◆ WHAT YOU HAVE TO DO: Copy each line below containing "begin".

== == ==

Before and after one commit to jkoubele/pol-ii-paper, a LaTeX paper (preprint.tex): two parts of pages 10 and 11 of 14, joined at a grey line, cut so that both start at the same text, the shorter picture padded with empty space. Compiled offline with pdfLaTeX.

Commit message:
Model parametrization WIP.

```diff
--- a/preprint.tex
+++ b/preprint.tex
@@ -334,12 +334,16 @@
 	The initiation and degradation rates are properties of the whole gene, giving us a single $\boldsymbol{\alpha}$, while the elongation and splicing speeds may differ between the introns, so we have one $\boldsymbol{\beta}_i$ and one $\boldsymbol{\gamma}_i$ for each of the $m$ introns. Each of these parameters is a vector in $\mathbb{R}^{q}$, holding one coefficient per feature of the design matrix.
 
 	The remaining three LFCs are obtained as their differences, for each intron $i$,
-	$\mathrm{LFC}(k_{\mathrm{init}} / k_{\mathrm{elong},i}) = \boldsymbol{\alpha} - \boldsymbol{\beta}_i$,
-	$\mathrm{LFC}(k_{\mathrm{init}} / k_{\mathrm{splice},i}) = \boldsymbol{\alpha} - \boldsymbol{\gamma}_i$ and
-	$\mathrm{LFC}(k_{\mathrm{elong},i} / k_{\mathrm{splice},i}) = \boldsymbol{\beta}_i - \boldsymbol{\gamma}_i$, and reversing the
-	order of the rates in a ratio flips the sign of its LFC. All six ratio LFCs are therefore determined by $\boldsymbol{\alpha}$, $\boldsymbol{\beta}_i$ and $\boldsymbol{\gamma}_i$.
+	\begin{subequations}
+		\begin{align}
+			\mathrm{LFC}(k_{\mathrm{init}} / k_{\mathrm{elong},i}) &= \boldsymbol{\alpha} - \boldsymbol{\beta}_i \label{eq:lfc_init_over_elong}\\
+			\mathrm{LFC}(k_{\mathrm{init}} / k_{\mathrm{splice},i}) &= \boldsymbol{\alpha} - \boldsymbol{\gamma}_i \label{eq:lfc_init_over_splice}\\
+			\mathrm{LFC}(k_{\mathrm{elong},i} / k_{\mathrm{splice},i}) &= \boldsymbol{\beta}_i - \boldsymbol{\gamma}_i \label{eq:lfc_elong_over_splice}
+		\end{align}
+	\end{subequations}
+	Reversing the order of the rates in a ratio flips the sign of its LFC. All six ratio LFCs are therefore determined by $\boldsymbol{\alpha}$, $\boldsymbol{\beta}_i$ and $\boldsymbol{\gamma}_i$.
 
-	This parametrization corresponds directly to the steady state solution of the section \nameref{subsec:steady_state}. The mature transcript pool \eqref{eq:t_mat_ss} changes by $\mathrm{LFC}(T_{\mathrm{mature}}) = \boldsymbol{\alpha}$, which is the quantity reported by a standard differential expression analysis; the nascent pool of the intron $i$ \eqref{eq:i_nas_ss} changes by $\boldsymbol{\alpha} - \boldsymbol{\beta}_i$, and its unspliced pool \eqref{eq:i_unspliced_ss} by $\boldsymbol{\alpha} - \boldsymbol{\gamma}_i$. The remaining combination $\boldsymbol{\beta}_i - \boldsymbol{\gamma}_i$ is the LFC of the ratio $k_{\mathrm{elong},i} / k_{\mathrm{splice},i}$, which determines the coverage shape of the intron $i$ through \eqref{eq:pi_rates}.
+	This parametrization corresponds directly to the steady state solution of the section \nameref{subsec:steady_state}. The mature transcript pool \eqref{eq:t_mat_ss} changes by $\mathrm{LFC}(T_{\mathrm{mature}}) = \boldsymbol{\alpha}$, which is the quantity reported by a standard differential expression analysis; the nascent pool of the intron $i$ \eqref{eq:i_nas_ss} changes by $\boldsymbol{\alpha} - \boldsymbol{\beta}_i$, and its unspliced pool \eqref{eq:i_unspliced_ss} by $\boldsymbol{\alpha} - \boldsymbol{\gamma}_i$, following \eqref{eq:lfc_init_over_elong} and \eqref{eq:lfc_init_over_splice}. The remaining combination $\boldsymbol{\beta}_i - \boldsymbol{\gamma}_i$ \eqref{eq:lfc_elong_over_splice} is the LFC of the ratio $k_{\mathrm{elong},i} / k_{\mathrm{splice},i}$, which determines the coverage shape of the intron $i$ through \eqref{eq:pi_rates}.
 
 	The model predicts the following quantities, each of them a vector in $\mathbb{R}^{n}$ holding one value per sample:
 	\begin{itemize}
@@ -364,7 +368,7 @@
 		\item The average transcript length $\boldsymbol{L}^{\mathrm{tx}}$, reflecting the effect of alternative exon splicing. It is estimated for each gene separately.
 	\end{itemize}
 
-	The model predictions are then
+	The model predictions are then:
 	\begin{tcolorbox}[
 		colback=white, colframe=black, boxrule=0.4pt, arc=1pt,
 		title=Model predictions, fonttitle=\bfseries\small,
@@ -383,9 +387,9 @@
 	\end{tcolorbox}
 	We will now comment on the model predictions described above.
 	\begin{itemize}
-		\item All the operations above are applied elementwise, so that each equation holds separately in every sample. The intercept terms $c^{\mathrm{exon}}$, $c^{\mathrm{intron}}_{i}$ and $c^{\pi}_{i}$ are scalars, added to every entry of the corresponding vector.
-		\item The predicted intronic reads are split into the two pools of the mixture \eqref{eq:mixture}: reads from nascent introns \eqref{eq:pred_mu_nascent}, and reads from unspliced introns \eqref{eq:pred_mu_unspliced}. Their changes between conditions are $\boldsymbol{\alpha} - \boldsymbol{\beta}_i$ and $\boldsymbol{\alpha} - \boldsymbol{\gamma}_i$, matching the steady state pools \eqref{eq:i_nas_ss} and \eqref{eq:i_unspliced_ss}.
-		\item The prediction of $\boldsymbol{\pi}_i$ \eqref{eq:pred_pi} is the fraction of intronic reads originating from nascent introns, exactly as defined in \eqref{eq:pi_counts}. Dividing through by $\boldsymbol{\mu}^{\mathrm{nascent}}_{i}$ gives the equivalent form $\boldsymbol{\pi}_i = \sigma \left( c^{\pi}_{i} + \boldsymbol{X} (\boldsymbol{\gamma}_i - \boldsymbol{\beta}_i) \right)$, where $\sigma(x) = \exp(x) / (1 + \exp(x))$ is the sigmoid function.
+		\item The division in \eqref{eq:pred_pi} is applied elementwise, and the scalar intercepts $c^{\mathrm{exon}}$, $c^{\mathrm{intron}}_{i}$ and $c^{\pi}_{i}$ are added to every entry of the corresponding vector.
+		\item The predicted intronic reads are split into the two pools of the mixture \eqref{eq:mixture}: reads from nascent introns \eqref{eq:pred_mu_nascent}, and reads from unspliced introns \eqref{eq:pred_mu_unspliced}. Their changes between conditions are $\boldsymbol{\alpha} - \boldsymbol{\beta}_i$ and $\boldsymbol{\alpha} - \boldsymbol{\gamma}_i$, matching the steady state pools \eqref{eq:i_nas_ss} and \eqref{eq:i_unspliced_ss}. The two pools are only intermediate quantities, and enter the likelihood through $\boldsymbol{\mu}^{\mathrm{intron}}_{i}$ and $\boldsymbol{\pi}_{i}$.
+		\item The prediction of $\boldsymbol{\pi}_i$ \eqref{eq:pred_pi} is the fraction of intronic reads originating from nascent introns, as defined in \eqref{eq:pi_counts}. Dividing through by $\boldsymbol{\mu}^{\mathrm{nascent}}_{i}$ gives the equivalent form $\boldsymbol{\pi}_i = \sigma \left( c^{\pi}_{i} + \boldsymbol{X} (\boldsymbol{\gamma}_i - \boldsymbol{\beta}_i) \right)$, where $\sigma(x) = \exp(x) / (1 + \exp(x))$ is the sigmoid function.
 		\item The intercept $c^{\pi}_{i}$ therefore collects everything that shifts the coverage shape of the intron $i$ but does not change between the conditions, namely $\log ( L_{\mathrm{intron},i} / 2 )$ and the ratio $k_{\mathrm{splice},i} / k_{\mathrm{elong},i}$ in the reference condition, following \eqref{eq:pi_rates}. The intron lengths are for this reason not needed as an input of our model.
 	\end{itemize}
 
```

== == ==

◆ THE COMPLETED TASK:
+	\begin{subequations}
+		\begin{align}
 	\begin{itemize}
 	\begin{tcolorbox}[
 	\begin{itemize}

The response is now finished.